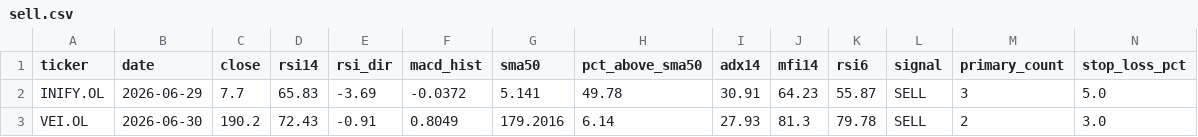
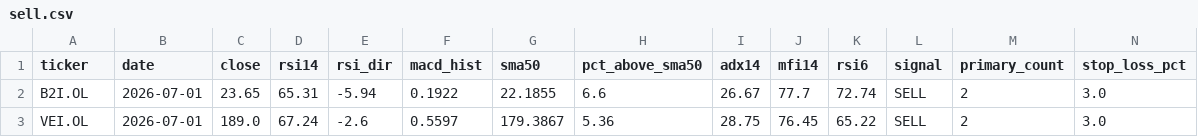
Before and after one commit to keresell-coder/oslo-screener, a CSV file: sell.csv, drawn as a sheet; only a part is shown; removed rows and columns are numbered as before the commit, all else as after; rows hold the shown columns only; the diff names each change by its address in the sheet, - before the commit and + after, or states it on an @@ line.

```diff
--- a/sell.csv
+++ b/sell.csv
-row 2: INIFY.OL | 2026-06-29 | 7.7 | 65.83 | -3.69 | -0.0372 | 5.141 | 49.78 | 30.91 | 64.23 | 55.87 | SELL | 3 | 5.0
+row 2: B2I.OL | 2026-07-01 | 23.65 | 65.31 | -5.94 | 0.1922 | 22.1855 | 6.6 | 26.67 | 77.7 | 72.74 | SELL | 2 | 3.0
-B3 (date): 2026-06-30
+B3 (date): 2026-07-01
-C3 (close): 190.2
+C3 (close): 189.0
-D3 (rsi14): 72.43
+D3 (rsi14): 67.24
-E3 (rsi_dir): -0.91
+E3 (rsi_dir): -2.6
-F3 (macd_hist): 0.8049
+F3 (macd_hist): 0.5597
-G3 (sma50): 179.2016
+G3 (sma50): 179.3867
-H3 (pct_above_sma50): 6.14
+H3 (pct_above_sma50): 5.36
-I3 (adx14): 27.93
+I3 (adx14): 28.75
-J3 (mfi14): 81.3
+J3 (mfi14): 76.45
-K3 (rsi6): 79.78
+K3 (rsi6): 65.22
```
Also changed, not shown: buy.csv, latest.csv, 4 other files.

= = = = =

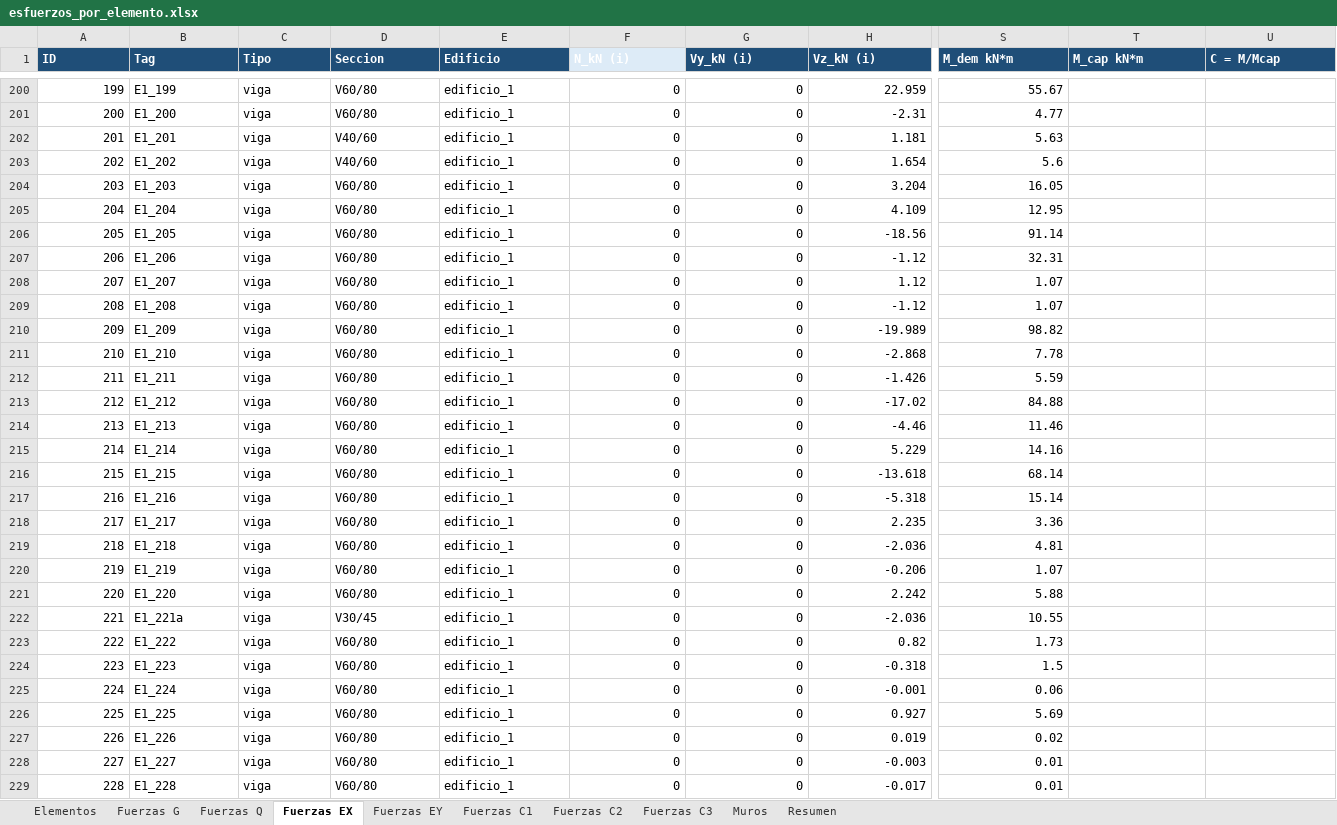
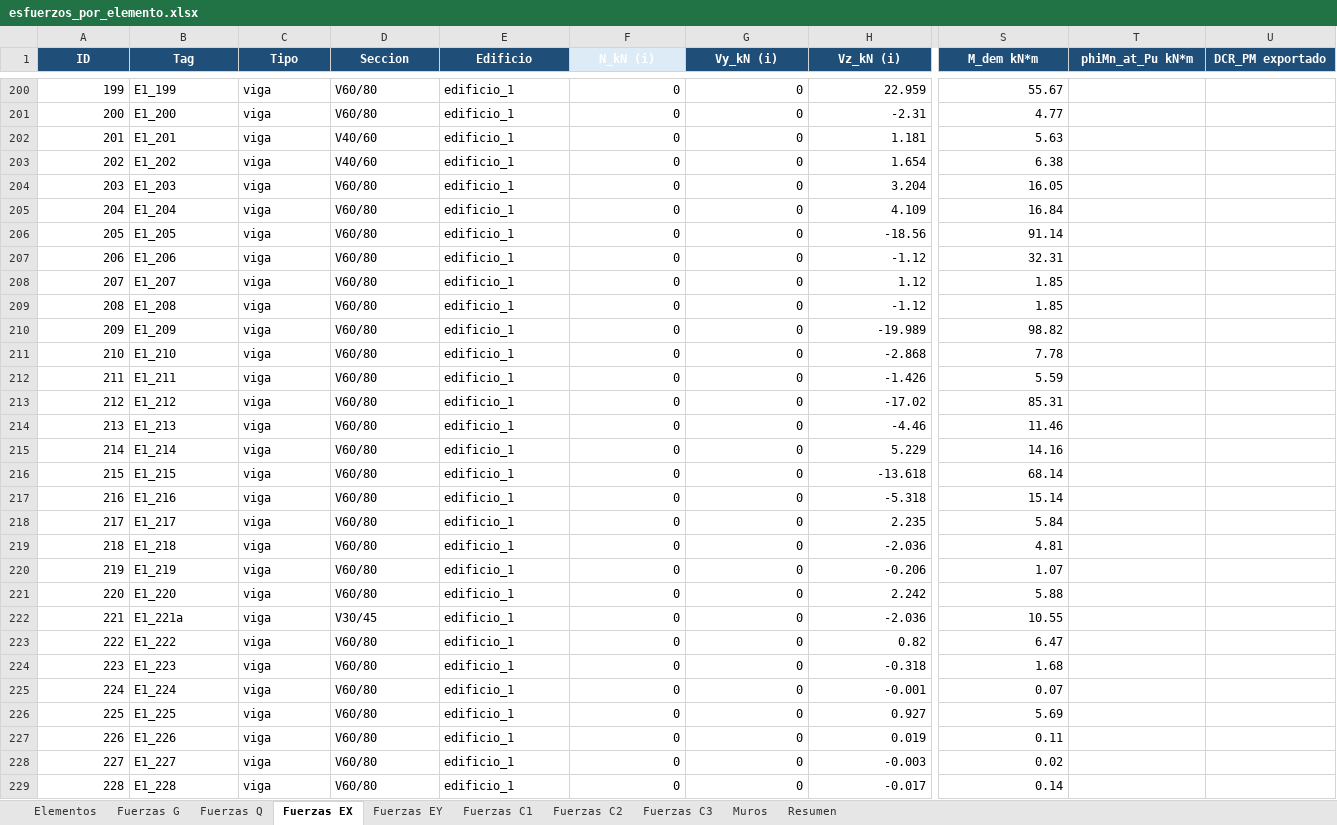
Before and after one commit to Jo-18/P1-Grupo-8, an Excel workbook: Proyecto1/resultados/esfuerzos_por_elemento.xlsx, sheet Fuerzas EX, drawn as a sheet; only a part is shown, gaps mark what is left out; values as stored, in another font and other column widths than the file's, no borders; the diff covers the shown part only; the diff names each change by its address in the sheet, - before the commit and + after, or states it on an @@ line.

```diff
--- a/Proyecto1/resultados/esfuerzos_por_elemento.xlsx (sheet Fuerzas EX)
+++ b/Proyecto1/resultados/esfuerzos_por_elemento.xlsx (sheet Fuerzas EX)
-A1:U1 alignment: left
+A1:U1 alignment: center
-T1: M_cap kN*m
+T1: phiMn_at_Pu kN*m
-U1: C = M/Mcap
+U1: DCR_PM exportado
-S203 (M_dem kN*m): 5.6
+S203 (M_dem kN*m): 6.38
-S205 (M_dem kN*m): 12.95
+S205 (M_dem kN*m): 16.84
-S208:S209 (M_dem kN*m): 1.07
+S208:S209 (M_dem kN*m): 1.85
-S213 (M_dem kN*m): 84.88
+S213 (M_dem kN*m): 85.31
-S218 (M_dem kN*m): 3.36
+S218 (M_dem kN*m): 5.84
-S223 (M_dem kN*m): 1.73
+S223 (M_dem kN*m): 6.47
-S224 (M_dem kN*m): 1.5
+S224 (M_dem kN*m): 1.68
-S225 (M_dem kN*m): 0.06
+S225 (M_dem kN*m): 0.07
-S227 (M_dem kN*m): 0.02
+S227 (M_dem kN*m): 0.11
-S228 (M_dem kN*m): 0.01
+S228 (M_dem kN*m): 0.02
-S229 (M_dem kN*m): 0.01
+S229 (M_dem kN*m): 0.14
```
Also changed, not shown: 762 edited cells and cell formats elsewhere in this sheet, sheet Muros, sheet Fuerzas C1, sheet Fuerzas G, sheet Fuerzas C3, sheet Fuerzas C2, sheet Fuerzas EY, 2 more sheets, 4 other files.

= = = = =

» **What needs to be done**
Which lines above carry the string "files"? Copy those lines.

» **Result of this exercise**
Also changed, not shown: buy.csv, latest.csv, 4 other files.
Also changed, not shown: 762 edited cells and cell formats elsewhere in this sheet, sheet Muros, sheet Fuerzas C1, sheet Fuerzas G, sheet Fuerzas C3, sheet Fuerzas C2, sheet Fuerzas EY, 2 more sheets, 4 other files.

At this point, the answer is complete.